1. Budget!
This is my most importance tip. If you attend university now, or if you are planning to go to university in the future, take on this piece advice because it is essential and necessary. It is very tempting for many students to blow their maintenance loan and overdraft, but do not do this! Use your overdraft for emergencies only, and a maintenance loan is there for a reason: to help you survive and cover (some of) your needs while at you study at university.

Budgeting is pretty simple. Calculate your costs for a social activity (e.g. shopping, eating at a restaurant or going to a cinema) then set your limit (and stick to it).

Pay for things in cash instead of using a card, because you can manage your budget better when you see what you are spending, and exercise self-discipline, self-control and willpower. Don't feel tempted to purchase an item as soon as you view it without thinking about it first. Never buy on impulse, think more than once about purchasing a product, and understand the value of money. You can make your money go further.

2. Save, save and save!
Don't just spend your money, save it! Get a money pot and start putting in coins and notes regularly. You'd be very surprised how much you could save over a period of time but it all adds up. Whether you have a goal to save for (e.g. a holiday) or you don't feel as though you have anything to save for, just do it! It is highly motivating to have something to save for but you don't need a reason – just save for a rainy day, and while you are at it, open a savings account with a bank or a credit union.

3. Get a job.
Get a job so that you can have more money in your purse, pockets and bank account. Some students prefer not to work while studying for their degree and this is understandable but working can be so rewarding and could help you to gain extra experience in employment. Plus, having a job means that you can fund your lifestyle and buy nice stuff you want without having to touch your student loan or overdraft.

In my case, I have not had a long-term job since I've been at university, but I have had odd jobs doing casual work.  I've worked as a student ambassador for my university, and a couple of summers ago I worked in fashion retail for a month.  Before university I was on a gap year and during that time I worked in retail and I was a paid freelance writer a a student company's blog, and I worked in that job from the beginning of my gap year till halfway through my foundation year.

If you can, try to get work as an ambassador, or if you have special talents try to get freelance/casual work.  Getting work like this can help you to gain skills and experience, as well as adding extra cash to your bank balance!

4. Keep a lookout for sales, offers and discounts!
As a student you are entitled to so many discounts, sales and offers from your favourite brands, so always keep an eye out for deals. You can easily save money by searching for bargains. Get discount cards (e.g. NUS Extra) and sign up to discount websites (e.g. UNiDAYS) and pick up a loyalty card if you use a particular brand regularly.
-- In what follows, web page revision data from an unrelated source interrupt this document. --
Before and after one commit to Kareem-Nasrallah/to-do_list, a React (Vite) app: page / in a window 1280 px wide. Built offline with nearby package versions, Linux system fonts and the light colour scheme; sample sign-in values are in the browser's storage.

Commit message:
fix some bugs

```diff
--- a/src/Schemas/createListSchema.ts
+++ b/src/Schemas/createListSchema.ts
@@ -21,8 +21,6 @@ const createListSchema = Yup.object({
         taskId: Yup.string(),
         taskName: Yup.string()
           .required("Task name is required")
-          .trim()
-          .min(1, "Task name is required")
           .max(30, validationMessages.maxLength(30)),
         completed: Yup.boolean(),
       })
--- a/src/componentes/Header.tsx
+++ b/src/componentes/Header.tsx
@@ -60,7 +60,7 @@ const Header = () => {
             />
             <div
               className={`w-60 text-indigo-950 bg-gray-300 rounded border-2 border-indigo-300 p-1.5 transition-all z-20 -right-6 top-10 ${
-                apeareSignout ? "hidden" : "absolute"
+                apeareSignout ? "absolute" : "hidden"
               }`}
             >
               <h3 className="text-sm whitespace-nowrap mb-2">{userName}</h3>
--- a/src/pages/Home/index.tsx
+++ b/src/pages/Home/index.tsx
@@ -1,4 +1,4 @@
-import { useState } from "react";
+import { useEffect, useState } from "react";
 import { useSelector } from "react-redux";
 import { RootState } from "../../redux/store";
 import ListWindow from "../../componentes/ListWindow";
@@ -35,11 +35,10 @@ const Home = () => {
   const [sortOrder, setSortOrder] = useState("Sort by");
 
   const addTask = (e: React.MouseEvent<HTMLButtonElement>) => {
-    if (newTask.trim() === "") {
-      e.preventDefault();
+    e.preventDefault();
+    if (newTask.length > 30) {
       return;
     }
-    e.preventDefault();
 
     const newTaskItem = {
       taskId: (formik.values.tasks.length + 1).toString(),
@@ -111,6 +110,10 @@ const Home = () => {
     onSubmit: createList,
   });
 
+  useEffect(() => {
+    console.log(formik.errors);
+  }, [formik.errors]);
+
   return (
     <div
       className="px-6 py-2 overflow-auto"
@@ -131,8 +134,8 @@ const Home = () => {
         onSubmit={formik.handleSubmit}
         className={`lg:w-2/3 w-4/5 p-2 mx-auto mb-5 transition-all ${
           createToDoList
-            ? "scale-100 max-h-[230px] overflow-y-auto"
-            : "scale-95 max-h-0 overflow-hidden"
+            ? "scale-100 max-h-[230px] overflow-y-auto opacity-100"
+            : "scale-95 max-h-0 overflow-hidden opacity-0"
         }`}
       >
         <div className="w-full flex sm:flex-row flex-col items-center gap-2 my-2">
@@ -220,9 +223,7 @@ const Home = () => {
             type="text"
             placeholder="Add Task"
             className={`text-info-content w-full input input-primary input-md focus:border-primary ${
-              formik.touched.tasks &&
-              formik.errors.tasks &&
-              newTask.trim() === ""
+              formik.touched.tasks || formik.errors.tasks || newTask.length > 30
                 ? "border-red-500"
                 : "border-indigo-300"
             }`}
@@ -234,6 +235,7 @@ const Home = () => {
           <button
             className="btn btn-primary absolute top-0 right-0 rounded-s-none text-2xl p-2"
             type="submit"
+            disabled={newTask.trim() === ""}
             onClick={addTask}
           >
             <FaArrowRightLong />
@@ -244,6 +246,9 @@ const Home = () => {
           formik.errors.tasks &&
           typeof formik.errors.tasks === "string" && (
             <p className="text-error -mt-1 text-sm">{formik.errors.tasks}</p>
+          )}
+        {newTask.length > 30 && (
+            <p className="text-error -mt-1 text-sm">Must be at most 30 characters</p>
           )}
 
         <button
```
5. Don't get a credit card.
Don't bother getting a credit card. You can easily fall into the trap of temptation and overspending if you have one. Some companies will offer credit cards at the start of the academic year during Freshers' Week but don't accept (unless you have a steady job and can 100% make the payments.)

No comments